I’m very pleased to have been invited to give a presentation at the 2011 Conference of the Folklore Society, which is taking place at the University of Worcester on 15-17 April. The Folklore Society is the country’s oldest academic body dedicated to studying all aspects of folklore, folk belief, customs, legend, urban myths and superstition, both historical and contemporary. The theme of this year’s conference is “Childlore, and the Folklore of Childhood”.
I’m appearing on Saturday 16th, bookended by Dr Laimute Anglickiene talking about Lithuanian Children’s Horror Stories and Dr Jurgita Macijauskaité-Bonda discussing Children’s Encounters with the Souls of the Dead in Lithuanian Folklore, both of which I suspect will be amazing. And if that wasn’t enough, my friend (and one of the UK’s foremost folklorists) Jeremy Harte will be waxing entertainingly on Murder in Fairyland: A Social History of Changelings, while there are further talks on witchcraft, the Evil Eye, and the vampire series True Blood. In terms of my sense of anticipation I am, it is fair to say, feeling pretty psyched, as the young people say.
My own contribution is a talk entitled “A Cannibal Child – Just Like Her Dear Old Dad”. Here’s the abstract:
In the fifteenth century a family of cannibals was executed at Dundee. The only member spared the flames was a one-year-old girl. She was fostered by a Dundee family, but as she grew older her inheritance came through, and she started biting her fellow children and licking their blood, eventually progressing onto actual eating morsels she had torn off with her teeth.
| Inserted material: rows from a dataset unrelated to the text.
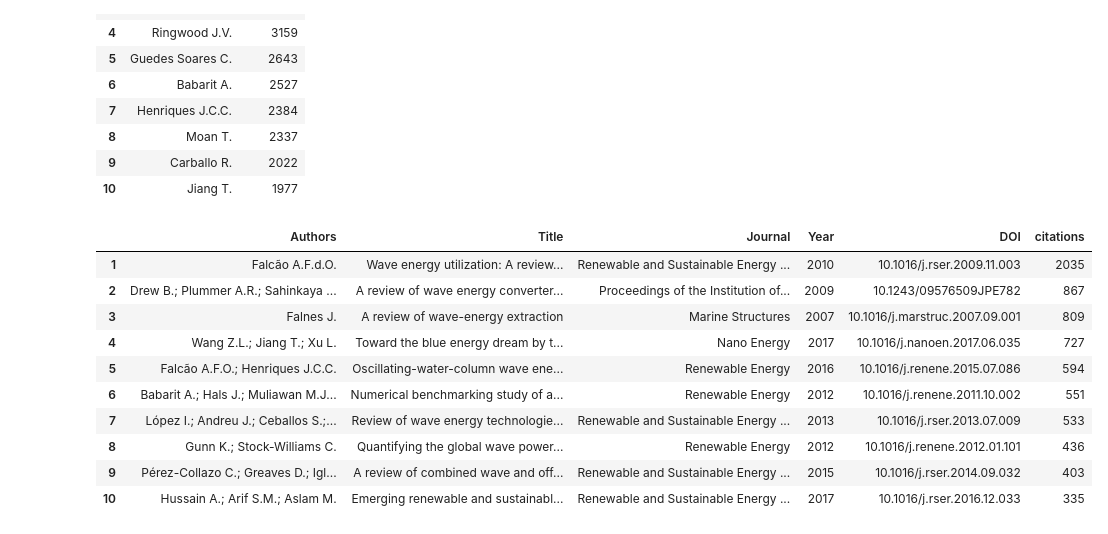
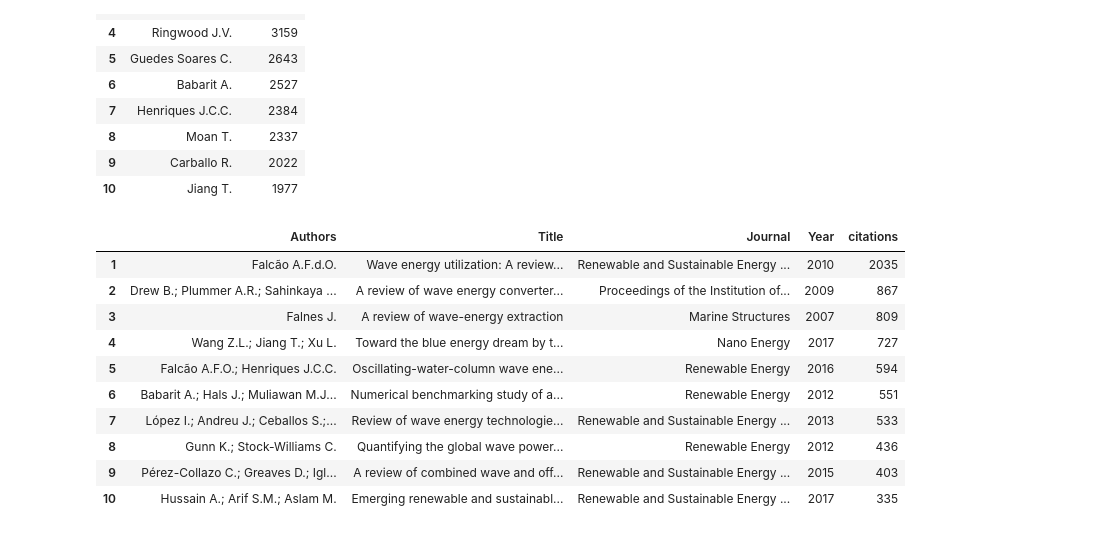
Before and after one commit to joaochenriques/PAS_STATS, a Jupyter notebook: WaveEnergyStatistics.ipynb, the cells around one changed output. Cells and saved outputs as stored; diff of their text form; code cells hidden in the pictures.

```diff
--- a/WaveEnergyStatistics.ipynb
+++ b/WaveEnergyStatistics.ipynb
@@ -286,42 +284,42 @@ for n, ( authors, title, journal, year, DOI, citations, stage ) in enumerate( zi
 # %%
 sorted_papers_rank_dic = { k: v for k, v in sorted( papers_rank_dic.items(), key=lambda item: item[1].citations, reverse=True ) }
 
 df_authors_name_lst = []
 df_title_lst = []
 df_journal_lst = []
 df_year_lst = []
 df_DOI_lst = []
 df_citations_lst = []
 
 df_papers_rank_dic = {
         "Authors": df_authors_name_lst,
         "Title": df_title_lst,
         "Journal": df_journal_lst,
         "Year": df_year_lst,
-        "DOI": df_DOI_lst,
+        # "DOI": df_DOI_lst,
         "citations": df_citations_lst
 }
 
 for n, dt in enumerate( sorted_papers_rank_dic.values() ):
     df_authors_name_lst.append( dt.authors )
     df_title_lst.append( dt.title )
     df_journal_lst.append( dt.journal )
     df_year_lst.append( dt.year )
     df_DOI_lst.append( dt.DOI )
     df_citations_lst.append( dt.citations )
 
 df = pd.DataFrame( df_papers_rank_dic )
 df.index = df.index + 1
 left_align( df.head(10) )
 # %% [output]
-|  | Authors | Title | Journal | Year | DOI | citations |
-| 1 | Falcão A.F.d.O. | Wave energy utilization: A review... | Renewable and Sustainable Energy ... | 2010 | 10.1016/j.rser.2009.11.003 | 2035 |
-| 2 | Drew B.; Plummer A.R.; Sahinkaya ... | A review of wave energy converter... | Proceedings of the Institution of... | 2009 | 10.1243/09576509JPE782 | 867 |
-| 3 | Falnes J. | A review of wave-energy extraction | Marine Structures | 2007 | 10.1016/j.marstruc.2007.09.001 | 809 |
-| 4 | Wang Z.L.; Jiang T.; Xu L. | Toward the blue energy dream by t... | Nano Energy | 2017 | 10.1016/j.nanoen.2017.06.035 | 727 |
-| 5 | Falcão A.F.O.; Henriques J.C.C. | Oscillating-water-column wave ene... | Renewable Energy | 2016 | 10.1016/j.renene.2015.07.086 | 594 |
-| 6 | Babarit A.; Hals J.; Muliawan M.J... | Numerical benchmarking study of a... | Renewable Energy | 2012 | 10.1016/j.renene.2011.10.002 | 551 |
-| 7 | López I.; Andreu J.; Ceballos S.;... | Review of wave energy technologie... | Renewable and Sustainable Energy ... | 2013 | 10.1016/j.rser.2013.07.009 | 533 |
-| 8 | Gunn K.; Stock-Williams C. | Quantifying the global wave power... | Renewable Energy | 2012 | 10.1016/j.renene.2012.01.101 | 436 |
-| 9 | Pérez-Collazo C.; Greaves D.; Igl... | A review of combined wave and off... | Renewable and Sustainable Energy ... | 2015 | 10.1016/j.rser.2014.09.032 | 403 |
-| 10 | Hussain A.; Arif S.M.; Aslam M. | Emerging renewable and sustainabl... | Renewable and Sustainable Energy ... | 2017 | 10.1016/j.rser.2016.12.033 | 335 |
+|  | Authors | Title | Journal | Year | citations |
+| 1 | Falcão A.F.d.O. | Wave energy utilization: A review... | Renewable and Sustainable Energy ... | 2010 | 2035 |
+| 2 | Drew B.; Plummer A.R.; Sahinkaya ... | A review of wave energy converter... | Proceedings of the Institution of... | 2009 | 867 |
+| 3 | Falnes J. | A review of wave-energy extraction | Marine Structures | 2007 | 809 |
+| 4 | Wang Z.L.; Jiang T.; Xu L. | Toward the blue energy dream by t... | Nano Energy | 2017 | 727 |
+| 5 | Falcão A.F.O.; Henriques J.C.C. | Oscillating-water-column wave ene... | Renewable Energy | 2016 | 594 |
+| 6 | Babarit A.; Hals J.; Muliawan M.J... | Numerical benchmarking study of a... | Renewable Energy | 2012 | 551 |
+| 7 | López I.; Andreu J.; Ceballos S.;... | Review of wave energy technologie... | Renewable and Sustainable Energy ... | 2013 | 533 |
+| 8 | Gunn K.; Stock-Williams C. | Quantifying the global wave power... | Renewable Energy | 2012 | 436 |
+| 9 | Pérez-Collazo C.; Greaves D.; Igl... | A review of combined wave and off... | Renewable and Sustainable Energy ... | 2015 | 403 |
+| 10 | Hussain A.; Arif S.M.; Aslam M. | Emerging renewable and sustainabl... | Renewable and Sustainable Energy ... | 2017 | 335 |
```
Also changed, not shown: parts of 1 cell of this notebook.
So when she had reached the age of twelve, she too was executed. She turned to her prosecutors and said, “Why chide ye me as if I had committed a crime. Give me credit, if ye had the experience of eating human flesh you would think it so delicious that you would never forbear it again.”
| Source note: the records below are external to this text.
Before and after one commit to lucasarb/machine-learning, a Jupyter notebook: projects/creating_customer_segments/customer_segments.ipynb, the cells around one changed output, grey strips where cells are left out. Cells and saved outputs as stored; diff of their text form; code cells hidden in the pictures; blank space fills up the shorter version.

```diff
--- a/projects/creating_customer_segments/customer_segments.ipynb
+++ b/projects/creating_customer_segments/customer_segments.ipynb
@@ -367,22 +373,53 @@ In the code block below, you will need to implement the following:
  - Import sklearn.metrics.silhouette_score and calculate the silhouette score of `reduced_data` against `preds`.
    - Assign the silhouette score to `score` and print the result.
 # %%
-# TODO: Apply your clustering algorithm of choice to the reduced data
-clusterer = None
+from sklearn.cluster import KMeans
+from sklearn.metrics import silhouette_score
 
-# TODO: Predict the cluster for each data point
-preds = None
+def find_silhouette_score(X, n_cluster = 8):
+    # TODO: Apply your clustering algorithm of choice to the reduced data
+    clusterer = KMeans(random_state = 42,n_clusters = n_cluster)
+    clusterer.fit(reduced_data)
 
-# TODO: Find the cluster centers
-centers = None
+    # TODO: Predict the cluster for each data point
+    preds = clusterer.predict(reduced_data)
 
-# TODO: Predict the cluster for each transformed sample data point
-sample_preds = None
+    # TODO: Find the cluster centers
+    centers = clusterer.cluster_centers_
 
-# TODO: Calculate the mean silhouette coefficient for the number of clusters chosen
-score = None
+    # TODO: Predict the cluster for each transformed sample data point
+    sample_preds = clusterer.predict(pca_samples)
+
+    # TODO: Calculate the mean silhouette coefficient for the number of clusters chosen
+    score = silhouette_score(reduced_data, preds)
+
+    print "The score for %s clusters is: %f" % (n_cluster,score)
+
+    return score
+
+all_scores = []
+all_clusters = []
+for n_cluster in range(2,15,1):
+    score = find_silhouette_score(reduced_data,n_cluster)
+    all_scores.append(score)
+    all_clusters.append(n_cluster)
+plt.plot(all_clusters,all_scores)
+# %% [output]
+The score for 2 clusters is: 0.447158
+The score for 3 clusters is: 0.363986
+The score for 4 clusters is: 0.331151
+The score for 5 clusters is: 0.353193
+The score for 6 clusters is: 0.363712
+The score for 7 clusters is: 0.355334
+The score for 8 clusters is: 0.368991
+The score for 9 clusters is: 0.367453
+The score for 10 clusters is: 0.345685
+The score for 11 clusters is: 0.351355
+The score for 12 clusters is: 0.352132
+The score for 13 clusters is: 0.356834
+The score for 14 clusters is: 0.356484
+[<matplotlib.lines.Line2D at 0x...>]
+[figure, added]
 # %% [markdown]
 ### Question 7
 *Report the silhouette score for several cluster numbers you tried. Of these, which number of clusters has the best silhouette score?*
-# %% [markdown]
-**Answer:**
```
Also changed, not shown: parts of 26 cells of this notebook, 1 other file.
The paper explores the possible reality (or not) of the tale, examining dubious historical sources, spurious placename evidence, early Christian descriptions of Caledonian cannibalism, anti-Scottish propaganda, Scottish patriotism, and type relationships with two other Scots cannibals, Christie Cleek and Sawney Bean. The tentative conclusion is that the well-known legend of Sawney Bean and his anthropophagic family may have been derived from the Dundee cannibals, who, given the nature of one of the sources, may have actually existed.
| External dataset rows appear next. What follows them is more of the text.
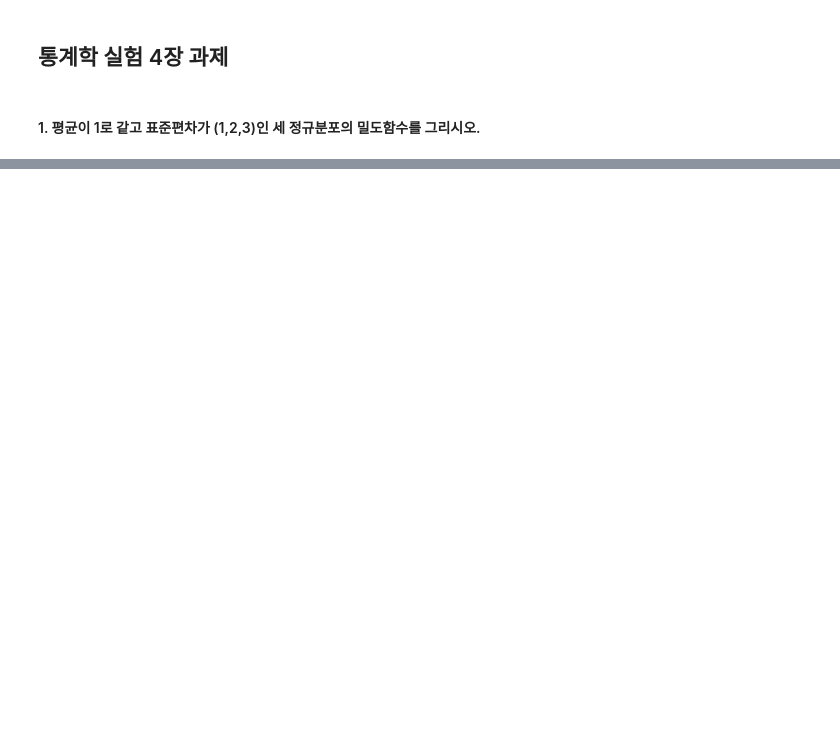
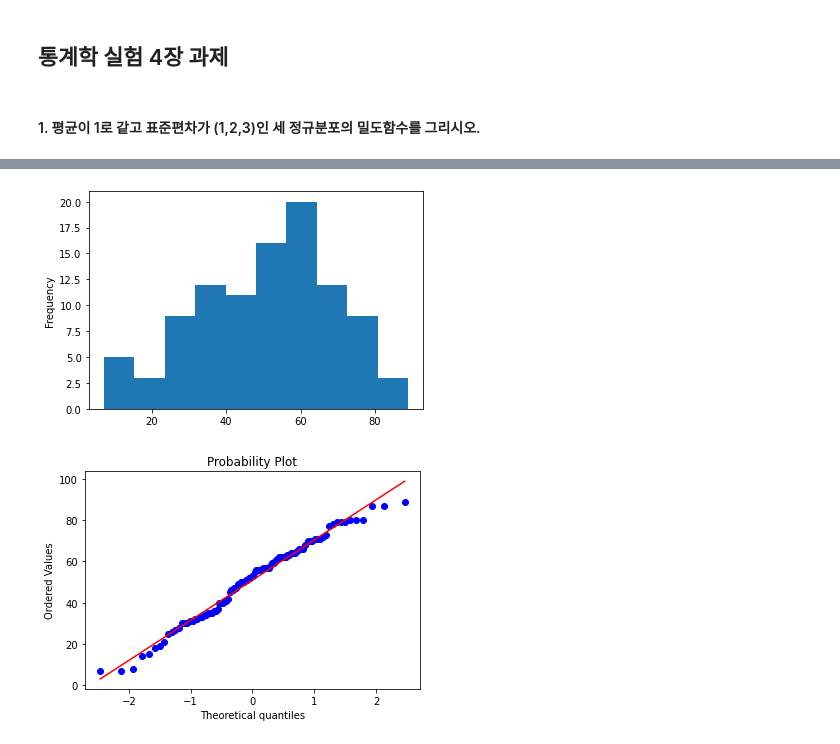
Before and after one commit to simnalamburt/snucse, a Jupyter notebook: 통계학실험/ch04/2013_11392김지현.ipynb, the cells around one changed output, grey strips where cells are left out. Saved outputs shown, nothing was run; the diff lists cells and outputs as text; code cells hidden in the pictures; blank space fills up the shorter version.

```diff
--- a/통계학실험/ch04/2013_11392김지현.ipynb
+++ b/통계학실험/ch04/2013_11392김지현.ipynb
@@ -34,0 +99,14 @@ final_pd = final_pd.loc[:, "score"]
+# %%
+import gzip
+import pandas as pd
+from scipy.stats import probplot
+
+score = pd.read_csv(gzip.open('final.csv.gz'))['score']
+
+score.plot.hist(bins=10)
+plt.show()
+probplot(score, plot=plt)
+plt.show()
+# %% [output]
+[figure, added]
+[figure, added]
```
Also changed, not shown: parts of 16 cells of this notebook, 2 other files.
But did the infant girl really grow up to be a cannibal just like her dear old dad? This seems more like an agent of storytelling, imported into the tale because that’s the way the story should end. But we’ll never really know.